--- Study material ---
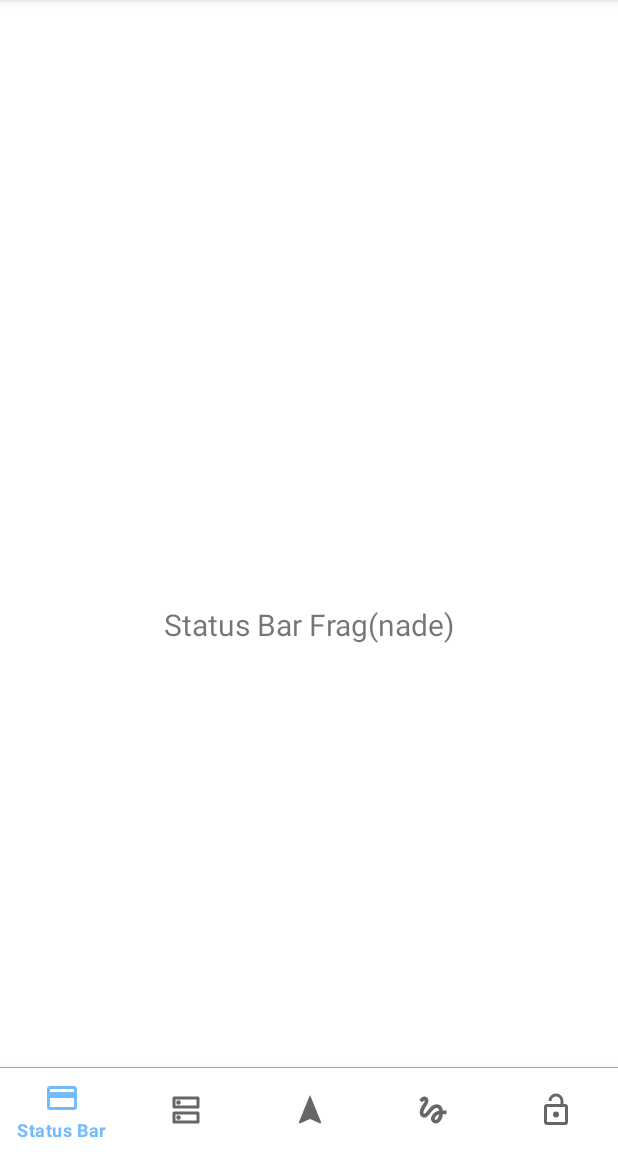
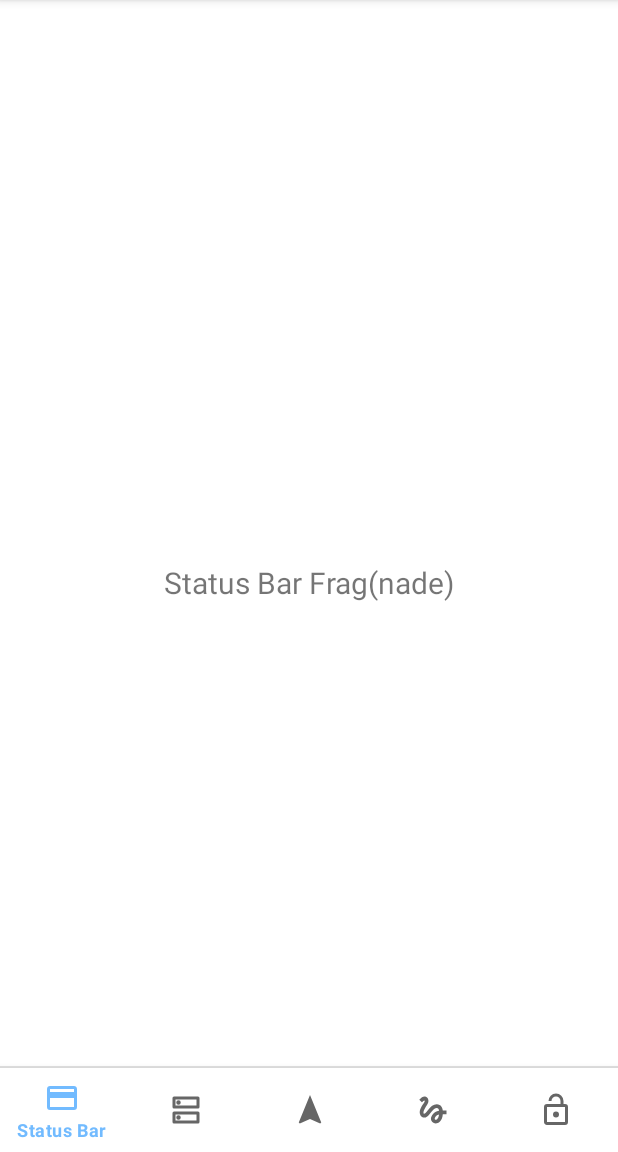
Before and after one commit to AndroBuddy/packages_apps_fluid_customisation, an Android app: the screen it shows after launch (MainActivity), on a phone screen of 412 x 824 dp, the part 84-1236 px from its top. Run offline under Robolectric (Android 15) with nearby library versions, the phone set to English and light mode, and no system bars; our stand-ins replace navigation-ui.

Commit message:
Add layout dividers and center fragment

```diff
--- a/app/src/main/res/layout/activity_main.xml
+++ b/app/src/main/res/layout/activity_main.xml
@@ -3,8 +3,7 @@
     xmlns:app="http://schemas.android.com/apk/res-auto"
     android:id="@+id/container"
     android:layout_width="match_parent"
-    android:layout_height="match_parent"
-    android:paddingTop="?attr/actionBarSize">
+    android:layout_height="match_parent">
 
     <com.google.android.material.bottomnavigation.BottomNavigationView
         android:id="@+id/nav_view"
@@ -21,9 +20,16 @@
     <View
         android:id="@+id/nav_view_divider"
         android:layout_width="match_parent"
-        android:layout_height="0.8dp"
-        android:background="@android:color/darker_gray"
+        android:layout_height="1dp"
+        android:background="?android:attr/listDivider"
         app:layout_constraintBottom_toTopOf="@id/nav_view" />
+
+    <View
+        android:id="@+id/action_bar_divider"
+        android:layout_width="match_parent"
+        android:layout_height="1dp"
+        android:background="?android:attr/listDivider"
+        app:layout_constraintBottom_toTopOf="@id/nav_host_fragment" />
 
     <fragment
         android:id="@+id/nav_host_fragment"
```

--

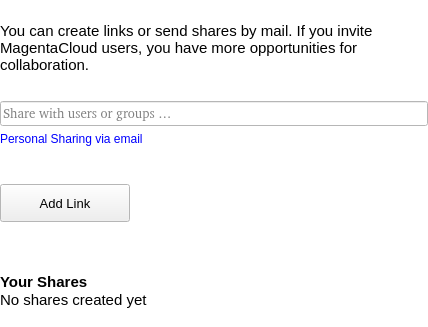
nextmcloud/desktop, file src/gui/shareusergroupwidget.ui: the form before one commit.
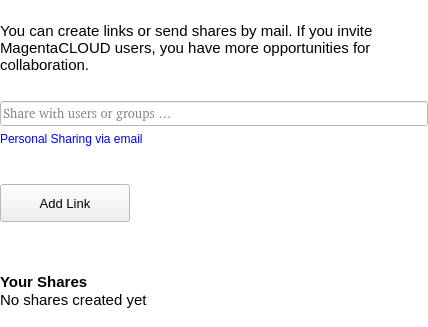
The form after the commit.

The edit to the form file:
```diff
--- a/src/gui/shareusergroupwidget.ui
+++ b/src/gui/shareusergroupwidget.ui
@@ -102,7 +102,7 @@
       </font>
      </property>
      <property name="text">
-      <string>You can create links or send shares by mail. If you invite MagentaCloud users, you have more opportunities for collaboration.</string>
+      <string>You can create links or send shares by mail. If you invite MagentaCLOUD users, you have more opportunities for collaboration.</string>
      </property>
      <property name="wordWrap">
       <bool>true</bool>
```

--

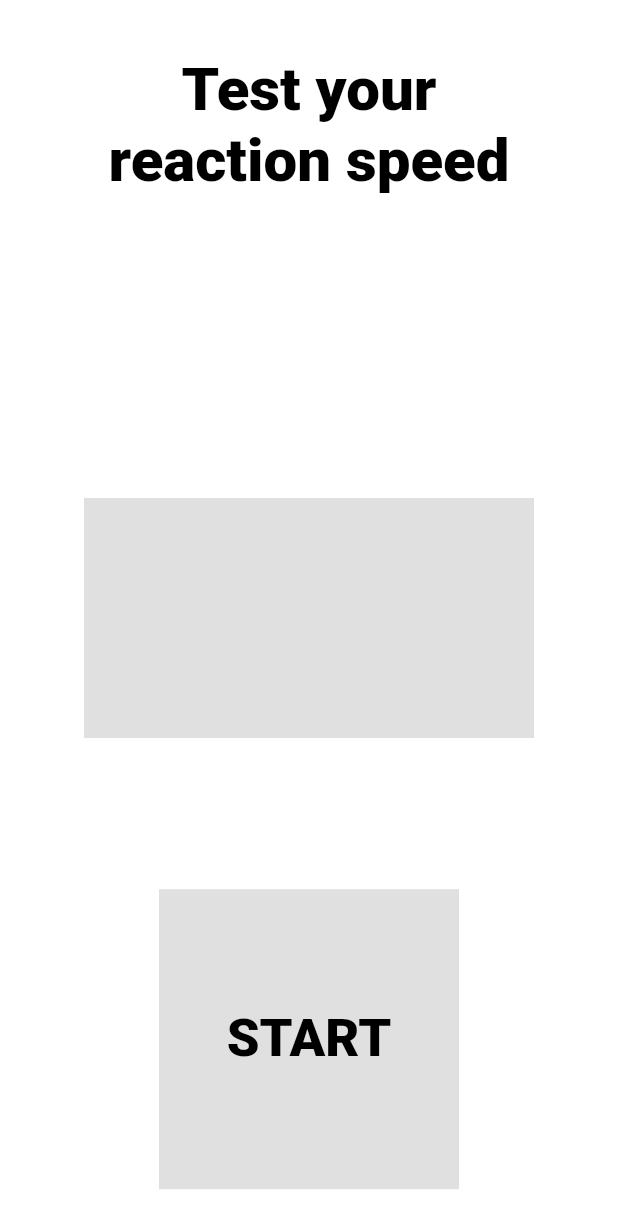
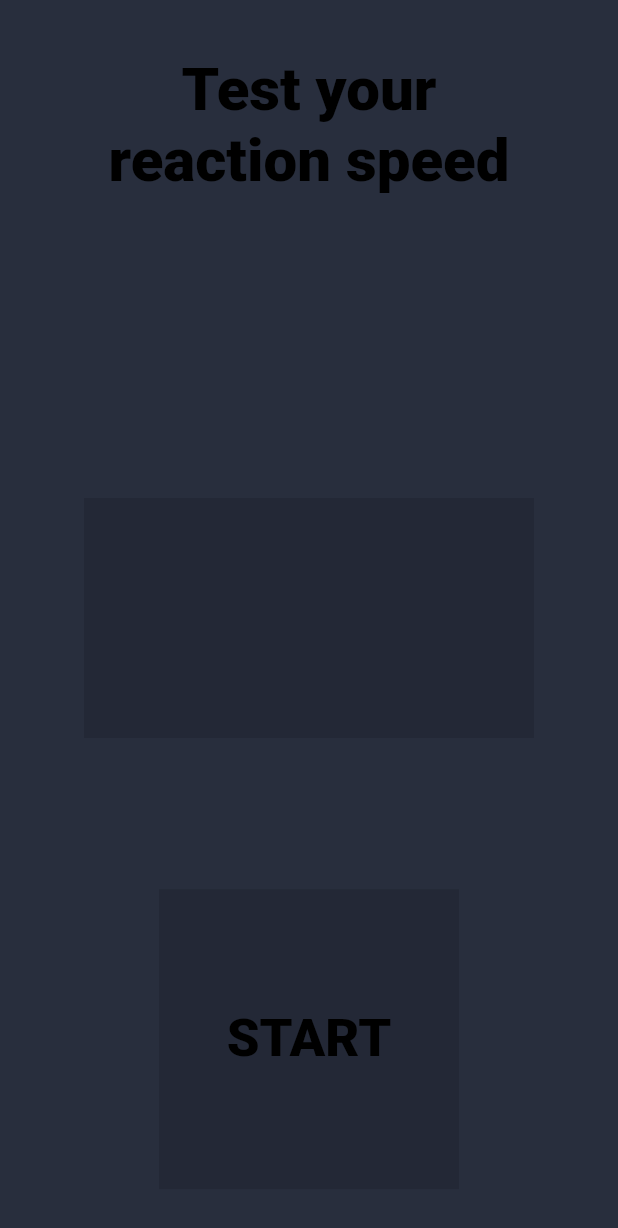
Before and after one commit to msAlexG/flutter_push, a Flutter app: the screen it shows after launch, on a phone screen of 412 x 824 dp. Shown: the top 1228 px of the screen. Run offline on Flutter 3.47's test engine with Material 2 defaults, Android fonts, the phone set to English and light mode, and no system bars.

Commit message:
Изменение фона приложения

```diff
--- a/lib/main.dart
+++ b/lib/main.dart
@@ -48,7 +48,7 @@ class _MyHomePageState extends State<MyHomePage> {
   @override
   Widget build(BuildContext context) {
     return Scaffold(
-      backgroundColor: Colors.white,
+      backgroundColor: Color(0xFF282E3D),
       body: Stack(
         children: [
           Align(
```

--- Exercise instructions ---
Search the entries for the string "collaboration" and return each line where it turns up.

--- Answer box ---
-      <string>You can create links or send shares by mail. If you invite MagentaCloud users, you have more opportunities for collaboration.</string>
+      <string>You can create links or send shares by mail. If you invite MagentaCLOUD users, you have more opportunities for collaboration.</string>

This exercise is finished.